With appropriate institutional approvals, the authors reviewed the CCHU clinical database to identify 2329 patients treated for hydrocephalus from December 2000 to May 2007. Initial ventriculoperitoneal (VP) shunt placement was performed in 900 patients under one of three circumstances: 1) primary nonselective VP shunt placement with no endoscopy (255 patients); 2) VP shunt placement at the time of abandoned ETV attempt (with or without CPC) (370 patients); 3) VP shunt placement subsequent to a completed but failed ETV (with or without CPC) (275 patients). We analyzed time to shunt failure using the Kaplan-Meier method to construct survival curves, Cox proportional hazards regression modeling, and risk-adjusted analyses to account for possible confounding differences among these groups.

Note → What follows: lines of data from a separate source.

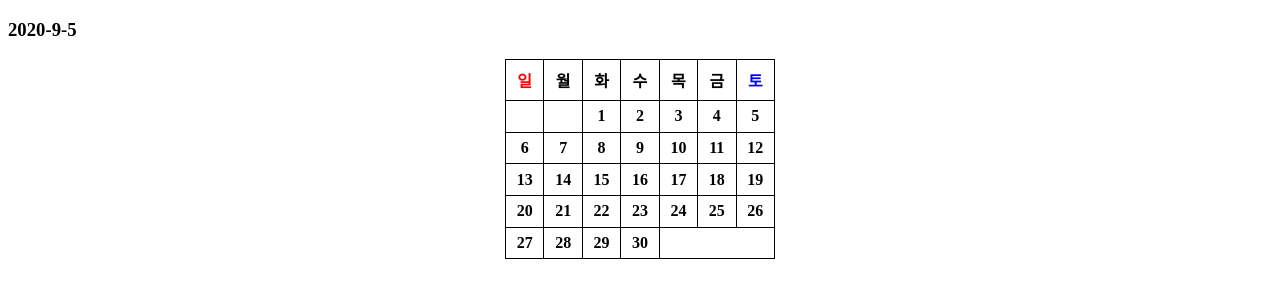
Repository: gyungmean/2020_2_webProgramming
Page: http://localhost/week6/Practice19/Practice19.jsp
The author's editor kept a copy of each file at every save. The page is drawn from the files as they stood at one save, then again after the next save.
The browser window is 1280 px wide. The pictures show the whole page.
The page is served by Tomcat 9.

Above is the page before, as saved 2020-10-26 13:53:41.

After the next save:
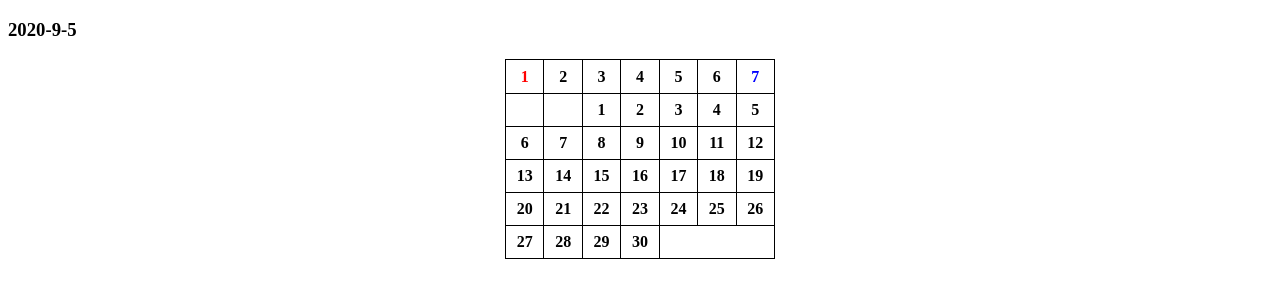
Saved 3 min 57 s later.
--- a/week6/week6/WebContent/Practice19/Practice19.jsp
+++ b/week6/week6/WebContent/Practice19/Practice19.jsp
@@ -52,13 +52,9 @@
 	out.println("<div align=\"center\">");
 	out.println("<table class=\"cal\">");
 	out.println("<tr class=\"cal\">");
-		out.println("<td class=\"cal\"><font color=\"red\">일</font></td>");
-		out.println("<td class=\"cal\">월</td>");
-		out.println("<td class=\"cal\">화</td>");
-		out.println("<td class=\"cal\">수</td>");
-		out.println("<td class=\"cal\">목</td>");
-		out.println("<td class=\"cal\">금</td>");
-		out.println("<td class=\"cal\"><font color=\"blue\">토</font></td>");
+		for(int i = 1; i <= 7; i++){
+			out.println("<td class=\"cal\">" + parseDay(i, day_word[i - 1]) + "</td>");
+		}
 	out.println("</tr>");
 
 		out.println("<tr class=\"cal\">");
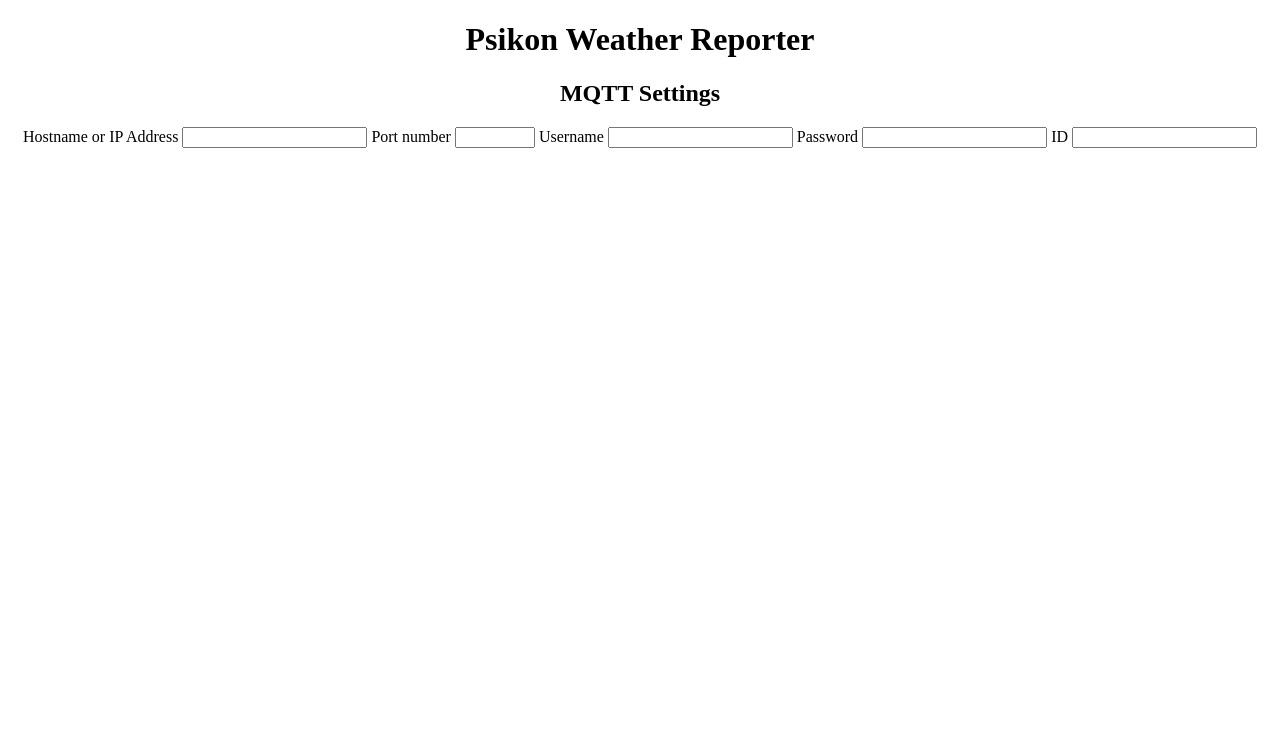
Repository: alex-dow/psikon-weather-station
Page: data/index.html
The author's editor kept a copy of each file at every save. The page is drawn from the files as they stood at one save, then again after the next save.
The browser window is 1280 px wide. The pictures show the whole page.

Above is the page before, as saved 2021-12-09 22:22:17.

### data/index.html
<!DOCTYPE html>
<html>
<head>
  <meta charset='utf-8'>
  <meta http-equiv='X-UA-Compatible' content='IE=edge'>
  <title>Psikon Weather Reporter</title>
  <meta name='viewport' content='width=device-width, initial-scale=1'>
  <style>
    html,body {
      margin: 0
      width: 100%;
      height: 100%;
      text-align: center;
    }
  </style>
</head>
<body>
  <h1>Psikon Weather Reporter</h1>
  <form>
    <h2>MQTT Settings</h2>
    <label for="mqtt_host">Hostname or IP Address</label>
    <input id="mqtt_host"/>
    <label for="mqtt_port">Port number</label>
    <input id="mqtt_port" type="number" min="0" max="65536"/>
    <label for="mqtt_username">Username</label>
    <input id="mqtt_username"/>
    <label id="mqtt_password">Password</label>
    <input id="mqtt_password"/>
    <label for="mqtt_id">ID</label>
    <input id="mqtt_id" />
  </form>
</body>
</html>

After the next save:
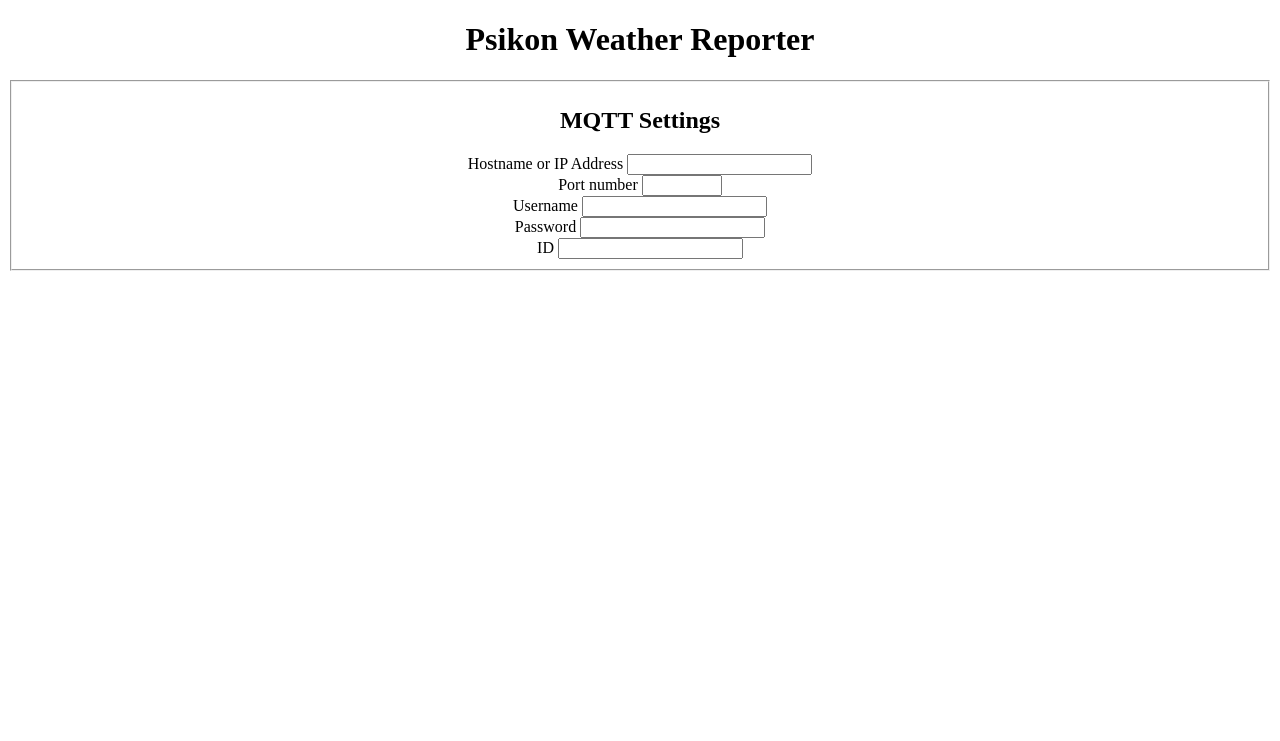
Saved 3 min 13 s later.
--- a/data/index.html
+++ b/data/index.html
@@ -17,17 +17,20 @@
 <body>
   <h1>Psikon Weather Reporter</h1>
   <form>
+    <fieldset>
     <h2>MQTT Settings</h2>
+
     <label for="mqtt_host">Hostname or IP Address</label>
-    <input id="mqtt_host"/>
+    <input id="mqtt_host"/><br/>
     <label for="mqtt_port">Port number</label>
-    <input id="mqtt_port" type="number" min="0" max="65536"/>
+    <input id="mqtt_port" type="number" min="0" max="65536"/><br/>
     <label for="mqtt_username">Username</label>
-    <input id="mqtt_username"/>
+    <input id="mqtt_username"/><br/>
     <label id="mqtt_password">Password</label>
-    <input id="mqtt_password"/>
+    <input id="mqtt_password"/><br/>
     <label for="mqtt_id">ID</label>
-    <input id="mqtt_id" />
+    <input id="mqtt_id" /><br/>
+    </fieldset>
   </form>
 </body>
 </html>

Shunt failure occurred in 299 patients, and the mean duration of follow-up for the remaining 601 was 28.7 months (median 18.8, interquartile range 4.1–46.3). There was no significant difference in operative mortality (p = 0.07 by log-rank and p = 0.14 by Cox regression adjusted for age and hydrocephalus etiology) or shunt infection (p = 0.94, log-rank) among the 3 groups. There was no difference in shunt survival between patients treated with primary shunt placement and those who underwent shunt placement at the time of an abandoned ETV attempt (adjusted hazard ratio [HR] 1.14, 95% CI 0.86–1.51, p = 0.35).
Those who underwent shunt placement after a completed but failed ETV (with or without CPC) had a lower risk of shunt failure (p = 0.008, log-rank), with a hazard ratio (adjusted for age at shunting and etiology) of 0.72 (95% CI 0.53–0.98), p = 0.03, compared with those who underwent primary shunt placement without endoscopy; but this was observed only in patients with postinfectious hydrocephalus (PIH) (adjusted HR 0.55, 95% CI 0.36–0.85, p = 0.007), and no effect was apparent for hydrocephalus of noninfectious etiologies (adjusted HR 0.98, 95% CI 0.64–1.50, p = 0.92). Improved shunt survival after failed ETV in the PIH group may be an artifact of selection arising from the inherent heterogeneity of ventricular damage within that group, or a consequence of the timing of shunt placement. The anticipated benefit of CPC in preventing future ventricular catheter obstruction was not observed.
A paradigm for infant hydrocephalus involving intention to treat by ETV with or without CPC had no adverse effect on mortality or on subsequent shunt survival or infection risk. This study failed to demonstrate a positive effect of prior ETV or CPC on shunt survival.